    Studies show most humans remember 20% of what is read, 30 % of what is heard; 40% of what is seen visually, half of what is written down on paper (typed) or said out loud, and 60% of what is performed manually with movement. Remember when you study, to use all your different senses for learning different ways: write notes down, say your notes out loud and record them, or draw pictures to take visual notes.
  4. At the end of each study session, quickly go over what English you studied. If you skim the main objective and retrace the key points of the goals of each study session, you will remember the lesson at that moment, and the next time you study, it will help you recall them. Be sure to take a few minutes to summarize your notes using key words that will improve your memory later.
  5. As often as you can, look over what you studied as a short review

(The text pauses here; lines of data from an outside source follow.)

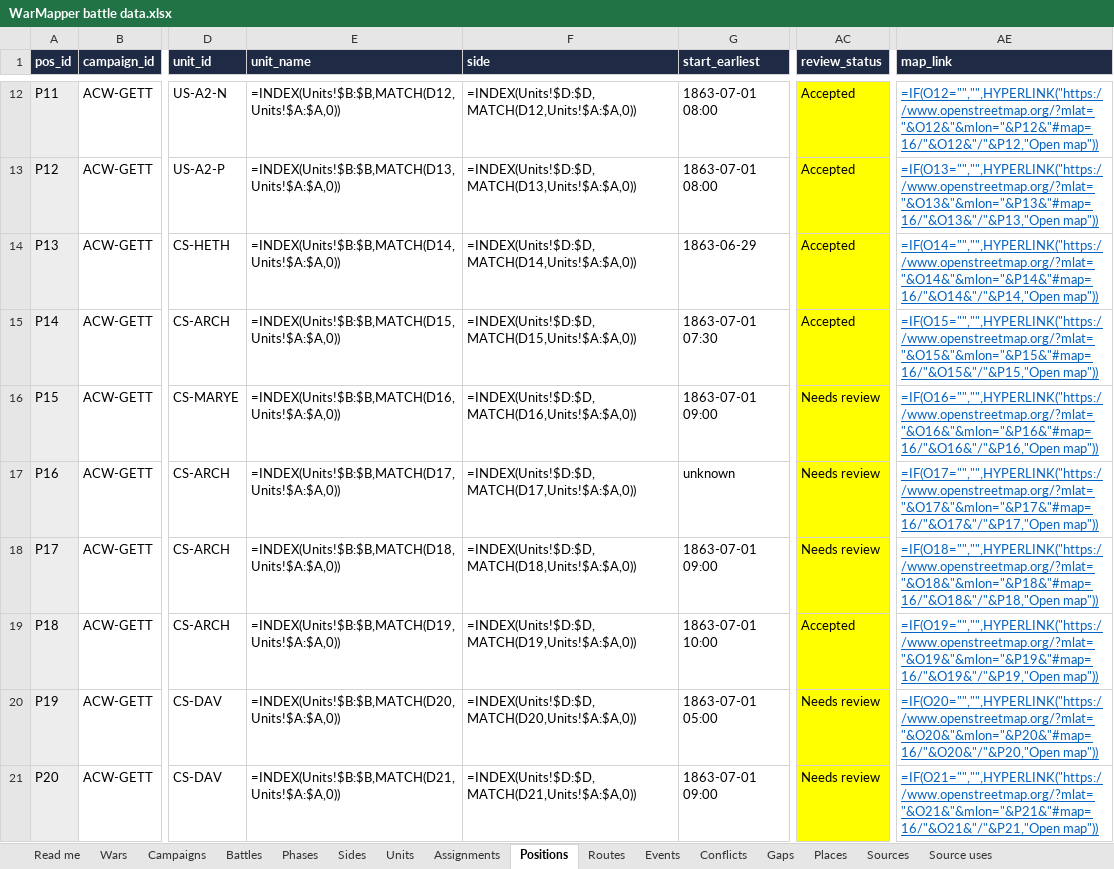
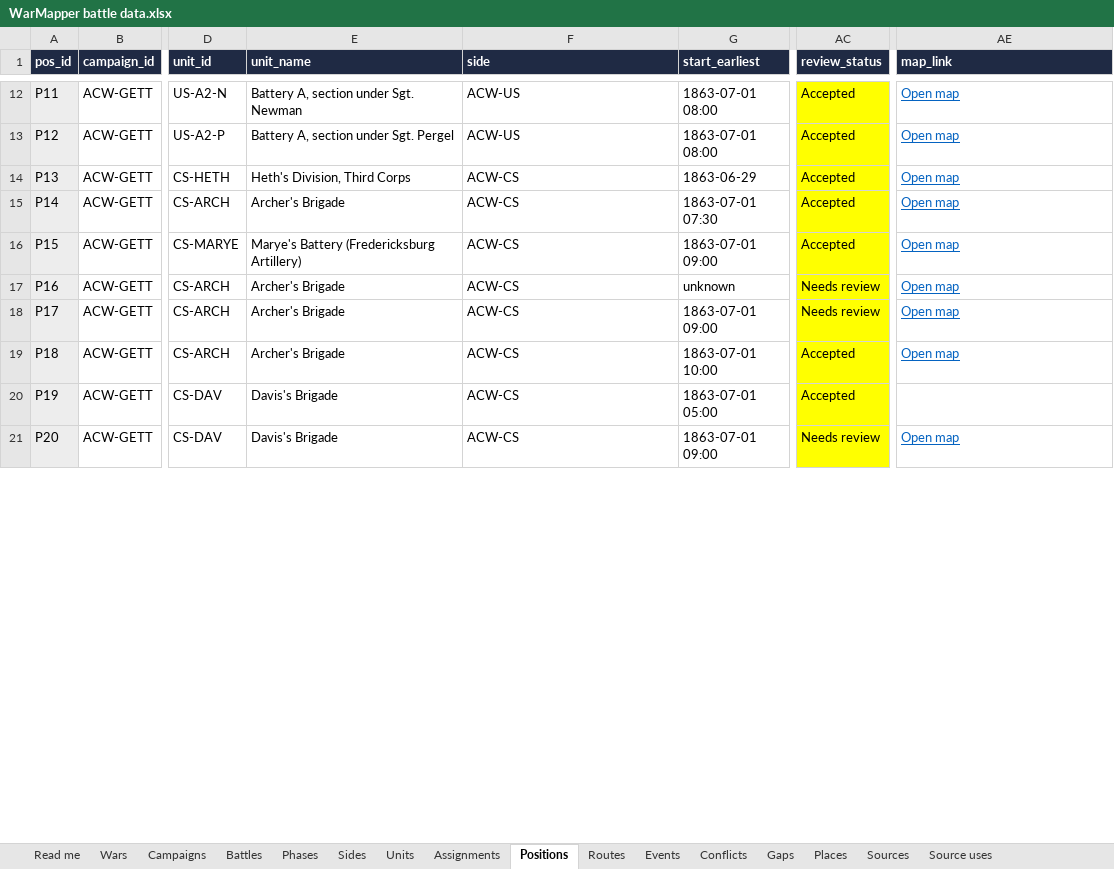
Before and after one commit to mgm9000/WarMapper, an Excel workbook: data/WarMapper battle data.xlsx, sheet Positions, drawn as a sheet; only a part is shown, gaps mark what is left out; values as stored, in another font and other column widths than the file's, no borders; formulas without a stored value are shown as written; the diff covers the shown part only; the diff names each change by its address in the sheet, - before the commit and + after, or states it on an @@ line.

Commit message:
Accepted a number of rows in the database

```diff
--- a/data/WarMapper battle data.xlsx (sheet Positions)
+++ b/data/WarMapper battle data.xlsx (sheet Positions)
-E12 (unit_name): =INDEX(Units!$B:$B,MATCH(D12,Units!$A:$A,0))
+E12 (unit_name): Battery A, section under Sgt. Newman
-F12 (side): =INDEX(Units!$D:$D,MATCH(D12,Units!$A:$A,0))
+F12 (side): ACW-US
-AE12 (map_link): =IF(O12="","",HYPERLINK("https://www.openstreetmap.org/?mlat="&O12&"&mlon="&P12&"#map=16/"&O12&"/"&P12,"Open map"))
+AE12 (map_link): Open map
-E13 (unit_name): =INDEX(Units!$B:$B,MATCH(D13,Units!$A:$A,0))
+E13 (unit_name): Battery A, section under Sgt. Pergel
-F13 (side): =INDEX(Units!$D:$D,MATCH(D13,Units!$A:$A,0))
+F13 (side): ACW-US
-AE13 (map_link): =IF(O13="","",HYPERLINK("https://www.openstreetmap.org/?mlat="&O13&"&mlon="&P13&"#map=16/"&O13&"/"&P13,"Open map"))
+AE13 (map_link): Open map
-E14 (unit_name): =INDEX(Units!$B:$B,MATCH(D14,Units!$A:$A,0))
+E14 (unit_name): Heth's Division, Third Corps
-F14 (side): =INDEX(Units!$D:$D,MATCH(D14,Units!$A:$A,0))
+F14 (side): ACW-CS
-AE14 (map_link): =IF(O14="","",HYPERLINK("https://www.openstreetmap.org/?mlat="&O14&"&mlon="&P14&"#map=16/"&O14&"/"&P14,"Open map"))
+AE14 (map_link): Open map
-E15 (unit_name): =INDEX(Units!$B:$B,MATCH(D15,Units!$A:$A,0))
+E15 (unit_name): Archer's Brigade
-F15 (side): =INDEX(Units!$D:$D,MATCH(D15,Units!$A:$A,0))
+F15 (side): ACW-CS
-AE15 (map_link): =IF(O15="","",HYPERLINK("https://www.openstreetmap.org/?mlat="&O15&"&mlon="&P15&"#map=16/"&O15&"/"&P15,"Open map"))
+AE15 (map_link): Open map
-E16 (unit_name): =INDEX(Units!$B:$B,MATCH(D16,Units!$A:$A,0))
+E16 (unit_name): Marye's Battery (Fredericksburg Artillery)
-F16 (side): =INDEX(Units!$D:$D,MATCH(D16,Units!$A:$A,0))
+F16 (side): ACW-CS
-AC16 (review_status): Needs review
+AC16 (review_status): Accepted
-AE16 (map_link): =IF(O16="","",HYPERLINK("https://www.openstreetmap.org/?mlat="&O16&"&mlon="&P16&"#map=16/"&O16&"/"&P16,"Open map"))
+AE16 (map_link): Open map
-E17 (unit_name): =INDEX(Units!$B:$B,MATCH(D17,Units!$A:$A,0))
+E17 (unit_name): Archer's Brigade
-F17 (side): =INDEX(Units!$D:$D,MATCH(D17,Units!$A:$A,0))
+F17 (side): ACW-CS
-AE17 (map_link): =IF(O17="","",HYPERLINK("https://www.openstreetmap.org/?mlat="&O17&"&mlon="&P17&"#map=16/"&O17&"/"&P17,"Open map"))
+AE17 (map_link): Open map
-E18 (unit_name): =INDEX(Units!$B:$B,MATCH(D18,Units!$A:$A,0))
+E18 (unit_name): Archer's Brigade
-F18 (side): =INDEX(Units!$D:$D,MATCH(D18,Units!$A:$A,0))
+F18 (side): ACW-CS
-AE18 (map_link): =IF(O18="","",HYPERLINK("https://www.openstreetmap.org/?mlat="&O18&"&mlon="&P18&"#map=16/"&O18&"/"&P18,"Open map"))
+AE18 (map_link): Open map
-E19 (unit_name): =INDEX(Units!$B:$B,MATCH(D19,Units!$A:$A,0))
+E19 (unit_name): Archer's Brigade
-F19 (side): =INDEX(Units!$D:$D,MATCH(D19,Units!$A:$A,0))
+F19 (side): ACW-CS
-AE19 (map_link): =IF(O19="","",HYPERLINK("https://www.openstreetmap.org/?mlat="&O19&"&mlon="&P19&"#map=16/"&O19&"/"&P19,"Open map"))
+AE19 (map_link): Open map
-E20 (unit_name): =INDEX(Units!$B:$B,MATCH(D20,Units!$A:$A,0))
+E20 (unit_name): Davis's Brigade
-F20 (side): =INDEX(Units!$D:$D,MATCH(D20,Units!$A:$A,0))
+F20 (side): ACW-CS
-AC20 (review_status): Needs review
+AC20 (review_status): Accepted
-AE20 (map_link): =IF(O20="","",HYPERLINK("https://www.openstreetmap.org/?mlat="&O20&"&mlon="&P20&"#map=16/"&O20&"/"&P20,"Open map"))
+AE20 (map_link): (empty)
-E21 (unit_name): =INDEX(Units!$B:$B,MATCH(D21,Units!$A:$A,0))
+E21 (unit_name): Davis's Brigade
-F21 (side): =INDEX(Units!$D:$D,MATCH(D21,Units!$A:$A,0))
+F21 (side): ACW-CS
-AE21 (map_link): =IF(O21="","",HYPERLINK("https://www.openstreetmap.org/?mlat="&O21&"&mlon="&P21&"#map=16/"&O21&"/"&P21,"Open map"))
+AE21 (map_link): Open map
```
Also changed, not shown: 1434 edited cells elsewhere in this sheet, sheet Source uses, sheet Places, sheet Read me.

    It is much easier to recall things with a regular study pattern. For instance, if you study once a week, review briefly what you did the last session. Or, if you study every other day, start your session by reviewing what you studied the last time. If you have time to study daily, then begin your study time by reviewing just a couple minutes what you did the day before. On the other hand, if you try learning everything at the last minute, your memory will not retain the information.
  6. Take time to recall your study sessions without your notes
    Without referring to your books or materials, take a few minutes to remember what you studied. Give your memory a quiz make creating notes on what you think you studied, then go back and check your notes or texts to see if it is consistent. You will recall more if you practice this technique.